by Derek Cornet

With the one year anniversary of the La Loche shooting approaching (Jan. 22), a special guest arrived in the northern village to spread a message of hope.

“I told them I knew exactly what they were feeling because we were there 17 years ago,” stated former Columbine High School principal Frank DeAngelis who retired in 2014. “The thing people feel, whether it’s the shootings in La Loche or at Columbine, is one day you’re going to wake up and everything is going to be back to normal. We had to redefine what normal is and they’re working toward developing what it’s going to be like after one year.”

While the media gathered at the La Loche Community School Dene Building, DeAngelis spent one day last week speaking with teachers and answering any questions about his experience and how to move forward. Some of the topics DeAngelis touched on included post-traumatic stress disorder, as well as the importance of seeking a counsellor if need be.

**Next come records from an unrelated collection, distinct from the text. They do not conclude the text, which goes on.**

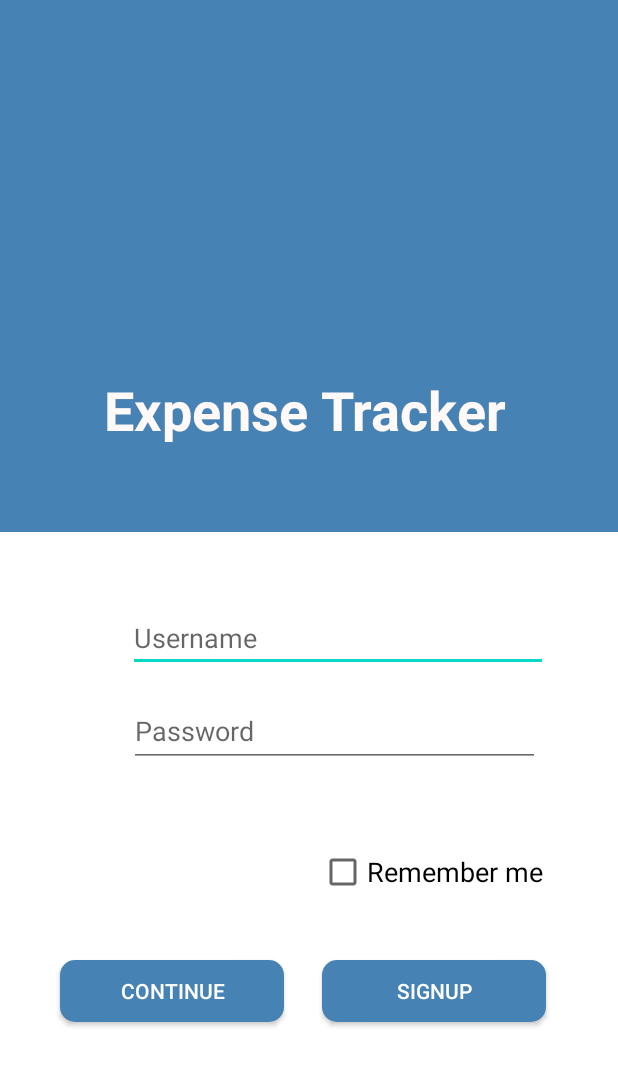
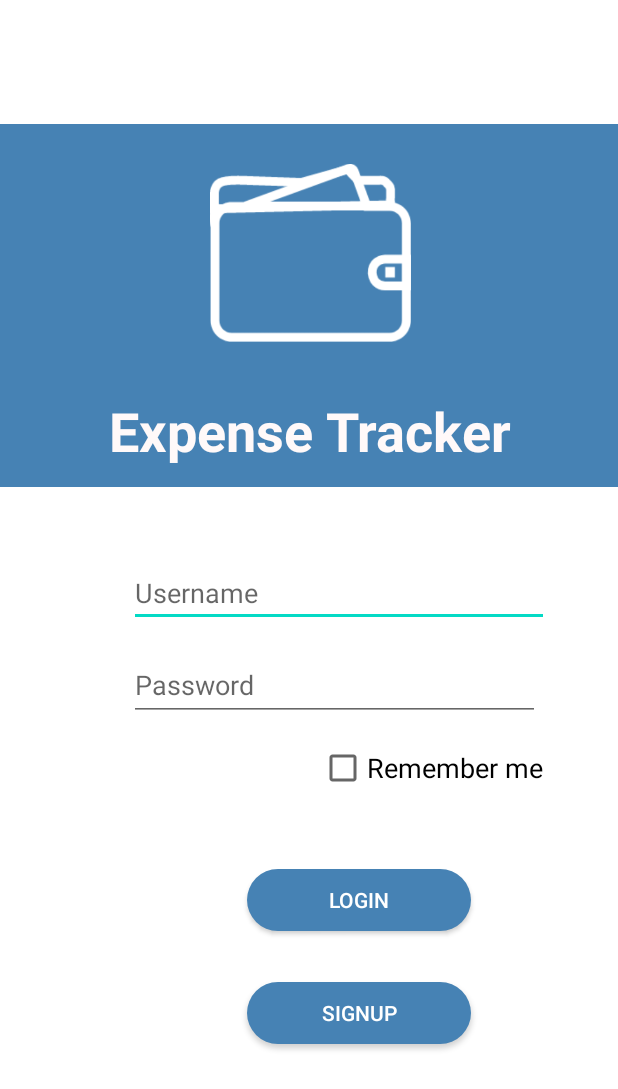
Before and after one commit to mayank2001/CyberKnights, an Android app: the screen it shows after launch (LoginActivity), on a phone screen of 412 x 824 dp. Shown: the top 1089 px of the screen. Run offline under Robolectric (Android 15) with nearby library versions, the phone set to English and light mode, and no system bars; our stand-ins replace Firebase (no records; nobody signed in at launch, a user with empty details on screens opened directly).

Commit message:
login page updated

```diff
--- a/app/src/main/res/layout/activity_login.xml
+++ b/app/src/main/res/layout/activity_login.xml
@@ -6,15 +6,15 @@
     android:layout_height="match_parent"
     android:background="#4682b4"
     android:backgroundTint="#FFFFFF"
-    tools:context=".MainActivity">
+    tools:context=".MainActivity"
+    tools:layout_editor_absoluteY="25dp">
 
 
     <TextView
         android:id="@+id/textView10"
-        android:layout_width="463dp"
-        android:layout_height="374dp"
-        android:layout_marginStart="1dp"
-        android:layout_marginBottom="490dp"
+        android:layout_width="460dp"
+        android:layout_height="242dp"
+        android:layout_marginBottom="417dp"
         android:background="#4682b4"
         android:textSize="36sp"
         app:layout_constraintBottom_toBottomOf="parent"
@@ -27,72 +27,82 @@
         android:id="@+id/checkBox"
         android:layout_width="164dp"
         android:layout_height="33dp"
+        android:layout_marginStart="212dp"
+        android:layout_marginTop="413dp"
+        android:layout_marginEnd="35dp"
+        android:layout_marginBottom="213dp"
         android:text="Remember me"
         android:textSize="18sp"
         app:layout_constraintBottom_toBottomOf="parent"
         app:layout_constraintEnd_toEndOf="parent"
-        app:layout_constraintHorizontal_bias="0.858"
         app:layout_constraintStart_toStartOf="parent"
-        app:layout_constraintTop_toTopOf="parent"
-        app:layout_constraintVertical_bias="0.714" />
-
+        app:layout_constraintTop_toTopOf="parent" />
 
     <Button
         android:id="@+id/get_otp"
         android:layout_width="149dp"
         android:layout_height="41dp"
-        android:layout_marginTop="624dp"
-        android:layout_marginEnd="25dp"
-        android:layout_marginBottom="120dp"
-        android:background="@drawable/button_back"
+        android:layout_marginStart="131dp"
+        android:layout_marginTop="497dp"
+        android:layout_marginEnd="65dp"
+        android:layout_marginBottom="121dp"
+        android:background="@drawable/btn_continue"
         android:backgroundTint="#4682b4"
-        android:text="Continue"
+        android:text="Login"
         android:textColor="#FFFFFF"
         android:textSize="14sp"
         app:layout_constraintBottom_toBottomOf="parent"
-        app:layout_constraintEnd_toStartOf="@+id/signup"
-        app:layout_constraintHorizontal_bias="1.0"
+        app:layout_constraintEnd_toEndOf="parent"
+        app:layout_constraintHorizontal_bias="0.5"
         app:layout_constraintStart_toStartOf="parent"
-        app:layout_constraintTop_toTopOf="parent"
-        app:layout_constraintVertical_bias="0.412" />
+        app:layout_constraintTop_toTopOf="parent" />
 
     <Button
         android:id="@+id/signup"
         android:layout_width="149dp"
         android:layout_height="41dp"
-        android:layout_marginTop="624dp"
-        android:layout_marginEnd="48dp"
-        android:layout_marginBottom="120dp"
-        android:background="@drawable/button_back"
+        android:layout_marginStart="131dp"
+        android:layout_marginTop="572dp"
+        android:layout_marginEnd="65dp"
+        android:layout_marginBottom="46dp"
+        android:background="@drawable/btn_continue"
         android:backgroundTint="#4682b4"
         android:text="SignUp"
         android:textColor="#FFFFFF"
         android:textSize="14sp"
         app:layout_constraintBottom_toBottomOf="parent"
         app:layout_constraintEnd_toEndOf="parent"
-        app:layout_constraintTop_toTopOf="parent"
-        app:layout_constraintVertical_bias="0.412" />
+        app:layout_constraintHorizontal_bias="0.5"
+        app:layout_constraintStart_toStartOf="parent"
+        app:layout_constraintTop_toTopOf="parent" />
+    =======
+    app:layout_constraintEnd_toEndOf="parent"
+    app:layout_constraintHorizontal_bias="0.5"
+    app:layout_constraintStart_toStartOf="parent"
+    app:layout_constraintTop_toTopOf="parent"
+    app:layout_constraintVertical_bias="0.768" />
+    >>>>>>> Stashed changes
 
     <ImageView
         android:id="@+id/imageView"
         android:layout_width="134dp"
         android:layout_height="140dp"
-        android:layout_marginTop="80dp"
-        android:layout_marginBottom="634dp"
+        android:layout_marginStart="139dp"
+        android:layout_marginTop="16dp"
+        android:layout_marginEnd="138dp"
+        android:layout_marginBottom="503dp"
         app:layout_constraintBottom_toBottomOf="parent"
-        app:layout_constraintEnd_toStartOf="@+id/textView10"
-        app:layout_constraintHorizontal_bias="0.502"
-        app:layout_constraintStart_toEndOf="@+id/textView10"
+        app:layout_constraintEnd_toEndOf="parent"
+        app:layout_constraintStart_toStartOf="parent"
         app:layout_constraintTop_toTopOf="parent"
-        app:layout_constraintVertical_bias="0.326"
-        app:srcCompat="@drawable/wallet"/>
+        app:srcCompat="@drawable/wallet" />
 
     <TextView
         android:id="@+id/textView9"
         android:layout_width="381dp"
         android:layout_height="51dp"
-        android:layout_marginTop="266dp"
-        android:layout_marginBottom="550dp"
+        android:layout_marginTop="180dp"
+        android:layout_marginBottom="428dp"
         android:text="@string/expense_tracker"
         android:textAlignment="center"
         android:textColor="#FFF9F9"
@@ -100,35 +110,44 @@
         android:textStyle="normal|bold"
         app:layout_constraintBottom_toBottomOf="parent"
         app:layout_constraintEnd_toEndOf="parent"
-        app:layout_constraintHorizontal_bias="0.4"
+        app:layout_constraintHorizontal_bias="0.5"
         app:layout_constraintStart_toStartOf="parent"
-        app:layout_constraintTop_toTopOf="parent"
-        app:layout_constraintVertical_bias="0.408" />
+        app:layout_constraintTop_toTopOf="parent" />
+
+    =======
+    app:layout_constraintTop_toTopOf="parent" />
+    >>>>>>> Stashed changes
 
     <EditText
         android:id="@+id/user_name"
         android:layout_width="280dp"
         android:layout_height="42dp"
-        android:layout_marginTop="52dp"
+        android:layout_marginStart="85dp"
+        android:layout_marginTop="293dp"
+        android:layout_marginEnd="46dp"
+        android:layout_marginBottom="324dp"
         android:ems="10"
         android:hint="Username"
         android:inputType="textPersonName"
+        app:layout_constraintBottom_toBottomOf="parent"
         app:layout_constraintEnd_toEndOf="parent"
-        app:layout_constraintHorizontal_bias="0.648"
         app:layout_constraintStart_toStartOf="parent"
-        app:layout_constraintTop_toBottomOf="@+id/textView10" />
+        app:layout_constraintTop_toTopOf="parent" />
 
     <EditText
         android:id="@+id/Pass_word"
         android:layout_width="274dp"
         android:layout_height="47dp"
-        android:layout_marginTop="16dp"
+        android:layout_marginStart="85dp"
+        android:layout_marginTop="351dp"
+        android:layout_marginEnd="52dp"
+        android:layout_marginBottom="261dp"
         android:ems="10"
         android:hint="Password"
         android:inputType="textPersonName"
+        app:layout_constraintBottom_toBottomOf="parent"
         app:layout_constraintEnd_toEndOf="parent"
-        app:layout_constraintHorizontal_bias="0.621"
         app:layout_constraintStart_toStartOf="parent"
-        app:layout_constraintTop_toBottomOf="@+id/user_name"/>
+        app:layout_constraintTop_toTopOf="parent" />
 
 </androidx.constraintlayout.widget.ConstraintLayout>
--- a/app/src/main/res/layout/piechart.xml
+++ b/app/src/main/res/layout/piechart.xml
@@ -10,9 +10,10 @@
         android:id="@+id/textView"
         android:layout_width="wrap_content"
         android:layout_height="wrap_content"
-        android:text="Earnings"
+        android:text="Monthly Report"
+        android:textColor="#0B0A0A"
+        android:textSize="20dp"
         android:textStyle="bold"
-        android:textSize="20dp"
         app:layout_constraintBottom_toBottomOf="parent"
         app:layout_constraintLeft_toLeftOf="parent"
         app:layout_constraintRight_toRightOf="parent"
```
Also changed, not shown: app/src/main/res/drawable-v24/wallet.png (renamed from app/src/main/res/drawable/wallet.png).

The Columbine High School massacre occurred April 20, 1999 in Colorado and resulted in 15 deaths (including the two perpetrators who committed suicide) and 24 non-fatal injuries. DeAngelis was in his office meeting with a teacher when his assistant informed him of a report of shots fired.

“I originally said this can’t be happening in our school,” he said. “I thought it was a senior prank and I ran out of my office to see what was happening and go to the students. That’s when I saw the gunman and he was about 50 yards away, and glass was breaking behind me as the shots were being fired. I ran right into the gunfire.”

Then, DeAngelis said some students approached the area not knowing what was taking place.

“I ran to them immediately to get them to a safe place, and we were able to get into an area and lock the doors behind us before they were able to get to us,” he remarked.

In the days after the shootings, DeAngelis described it as a state of shock, followed by disbelief and anger. Considering the killers took their own lives, he said people were looking for someone to blame. He also noted the difficulty staff had returning to the building in the fall.

“Going back into that building each and every day was very difficult for teachers and staff because they had to relive what they witnessed,” DeAngelis continued. “They walked over bodies that were shot and pools of blood. It was very emotional for them to go back in and each day was a challenge.”

One year after the La Loche shootings, DeAngelis believes residents of that community haven’t received the help they need. He noted La Loche hasn’t received near the assistance his school did, but added its location has a lot to do with it.

“Greg Hatch (La Loche Community School principal) doesn’t have the administrative support he needs,” DeAngelis continued. “I worry about the burnout and hopelessness they’re feeling right now. For us, it was difficult, but we did see a light at the end of the tunnel and we knew there was going to be support.”